Saved data entries:

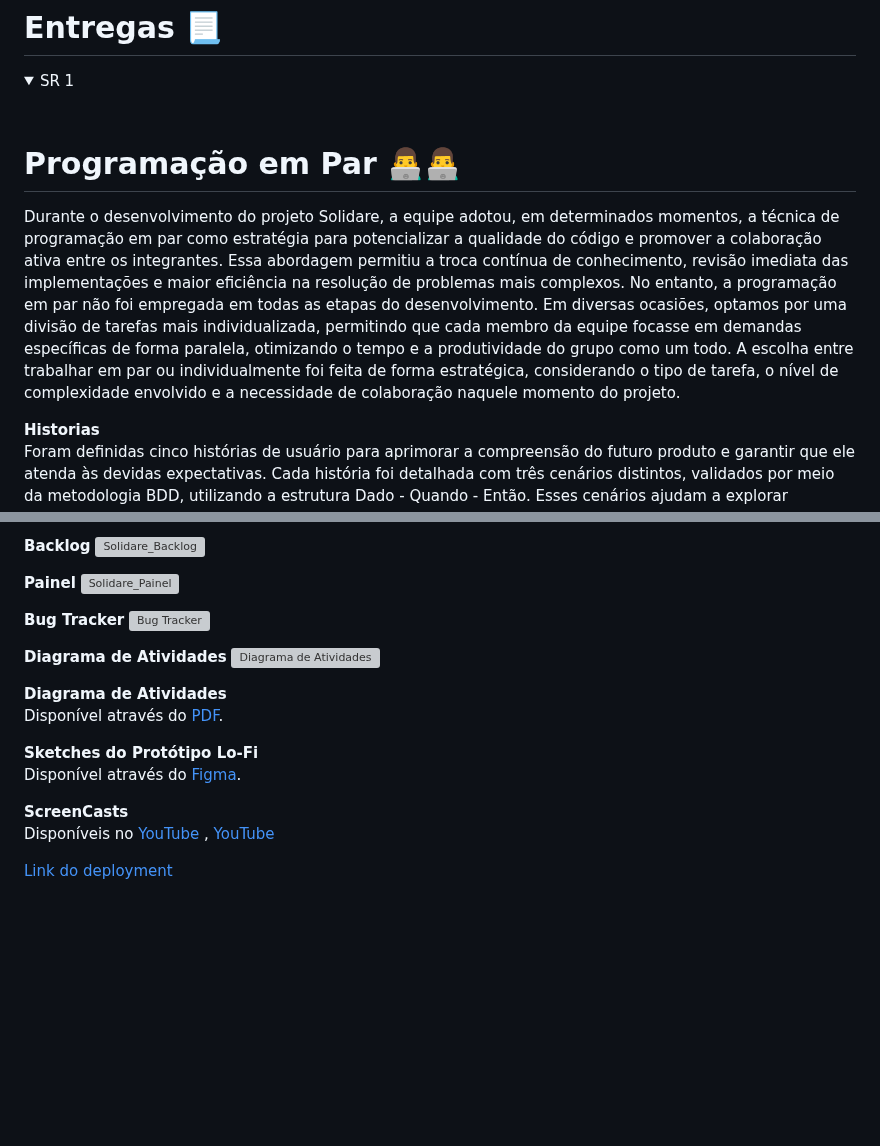
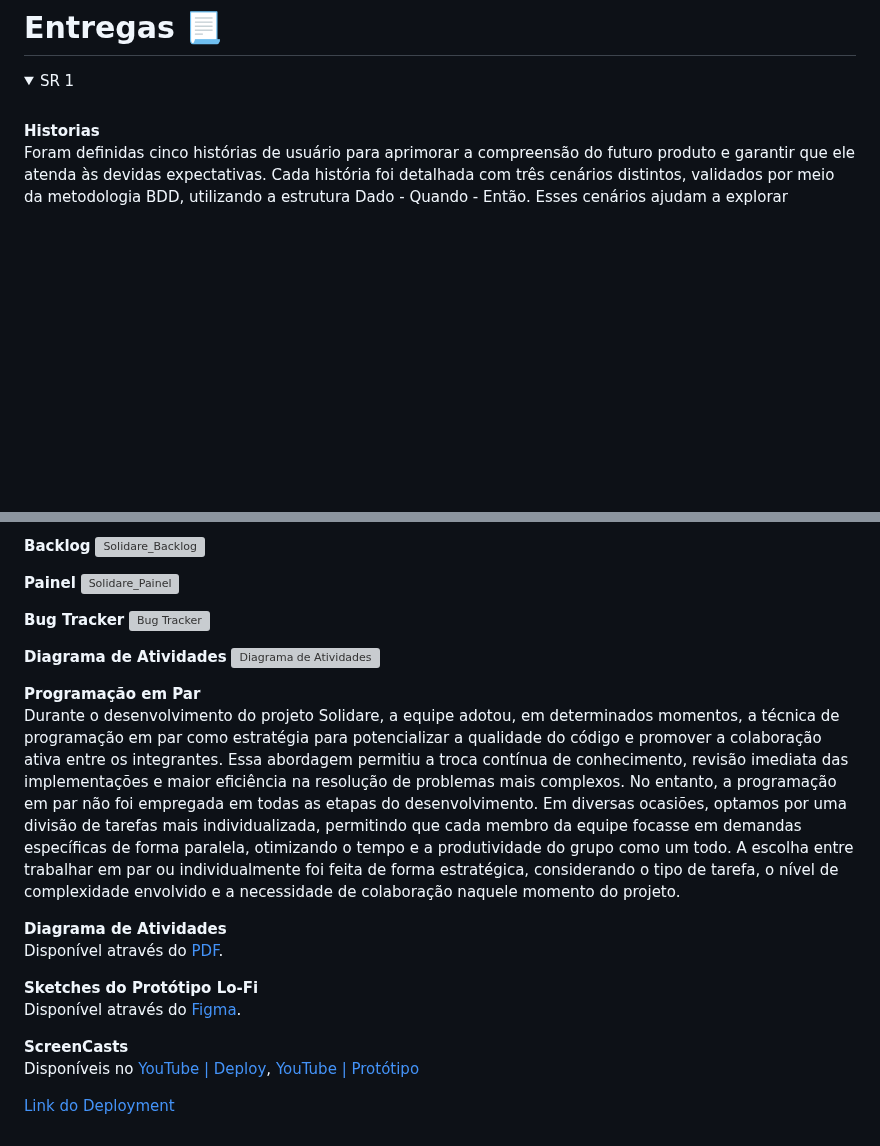
Before and after one commit to r7fael/solidare, a Markdown page: README.md, 2 parts joined by grey strips. Rendered like a GitHub page; folded sections open; blank space fills up the shorter version; grey boxes are pictures that could not be loaded.

```diff
--- a/README.md
+++ b/README.md
@@ -55,9 +55,6 @@ A ONG tem o intuito de promover o desenvolvimento social, político e pedagógic
 <summary>SR 1</summary>
 <br>
 
-# Programação em Par 👨‍💻👨‍💻
-Durante o desenvolvimento do projeto Solidare, a equipe adotou, em determinados momentos, a técnica de programação em par como estratégia para potencializar a qualidade do código e promover a colaboração ativa entre os integrantes. Essa abordagem permitiu a troca contínua de conhecimento, revisão imediata das implementações e maior eficiência na resolução de problemas mais complexos. No entanto, a programação em par não foi empregada em todas as etapas do desenvolvimento. Em diversas ocasiões, optamos por uma divisão de tarefas mais individualizada, permitindo que cada membro da equipe focasse em demandas específicas de forma paralela, otimizando o tempo e a produtividade do grupo como um todo. A escolha entre trabalhar em par ou individualmente foi feita de forma estratégica, considerando o tipo de tarefa, o nível de complexidade envolvido e a necessidade de colaboração naquele momento do projeto.
-
 **Historias**
 <br>
 Foram definidas cinco histórias de usuário para aprimorar a compreensão do futuro produto e garantir que ele atenda às devidas expectativas. Cada história foi detalhada com três cenários distintos, validados por meio da metodologia BDD, utilizando a estrutura Dado - Quando - Então. Esses cenários ajudam a explorar diferentes situações, desde fluxos ideais até possíveis falhas, garantindo uma cobertura abrangente dos requisitos.
@@ -77,6 +74,10 @@ As histórias e seus respectivos cenários podem ser acessados e revisados no se
 **Diagrama de Atividades**
 ![Diagrama de Atividades](https://cdn.discordapp.com/attachments/1276595922998132801/1365087358428643450/Diagrama_em_branco.png?ex=680c082c&is=680ab6ac&hm=74bcc0110094090ac0bd1b5c3280fdc68d449b89bf9c2b0eaba5f2d35abc01ba&)
 
+**Programação em Par**
+<br>
+Durante o desenvolvimento do projeto Solidare, a equipe adotou, em determinados momentos, a técnica de programação em par como estratégia para potencializar a qualidade do código e promover a colaboração ativa entre os integrantes. Essa abordagem permitiu a troca contínua de conhecimento, revisão imediata das implementações e maior eficiência na resolução de problemas mais complexos. No entanto, a programação em par não foi empregada em todas as etapas do desenvolvimento. Em diversas ocasiões, optamos por uma divisão de tarefas mais individualizada, permitindo que cada membro da equipe focasse em demandas específicas de forma paralela, otimizando o tempo e a produtividade do grupo como um todo. A escolha entre trabalhar em par ou individualmente foi feita de forma estratégica, considerando o tipo de tarefa, o nível de complexidade envolvido e a necessidade de colaboração naquele momento do projeto.
+
 **Diagrama de Atividades**
 <br>
 Disponível através do [PDF](https://cdn.discordapp.com/attachments/1276595922998132801/1365086470746013716/Diagrama_em_branco.pdf?ex=680c0758&is=680ab5d8&hm=2d978a7b50aad6c481e8e6e75b162258179ba1e87324a17b954e56dfd9e39a1a&).
@@ -89,8 +90,8 @@ Disponível através do [Figma](https://www.figma.com/design/G0Yuk7esIEczckooTxz
 
 **ScreenCasts**
 <br>
-Disponíveis no [YouTube](https://youtu.be/PYPbtUBx-JU) ,
-[YouTube](https://www.youtube.com/watch?v=0893hq8dsfI)
+Disponíveis no [YouTube | Deploy](https://youtu.be/PYPbtUBx-JU),
+[YouTube | Protótipo](https://www.youtube.com/watch?v=0893hq8dsfI)
 </details>
 
-[Link do deployment](https://solidare.azurewebsites.net/)
+[Link do Deployment](https://solidare.azurewebsites.net/)
```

**The problem:** Return from the data every line that holds "README".

**The completed task:**
Before and after one commit to r7fael/solidare, a Markdown page: README.md, 2 parts joined by grey strips. Rendered like a GitHub page; folded sections open; blank space fills up the shorter version; grey boxes are pictures that could not be loaded.
--- a/README.md
+++ b/README.md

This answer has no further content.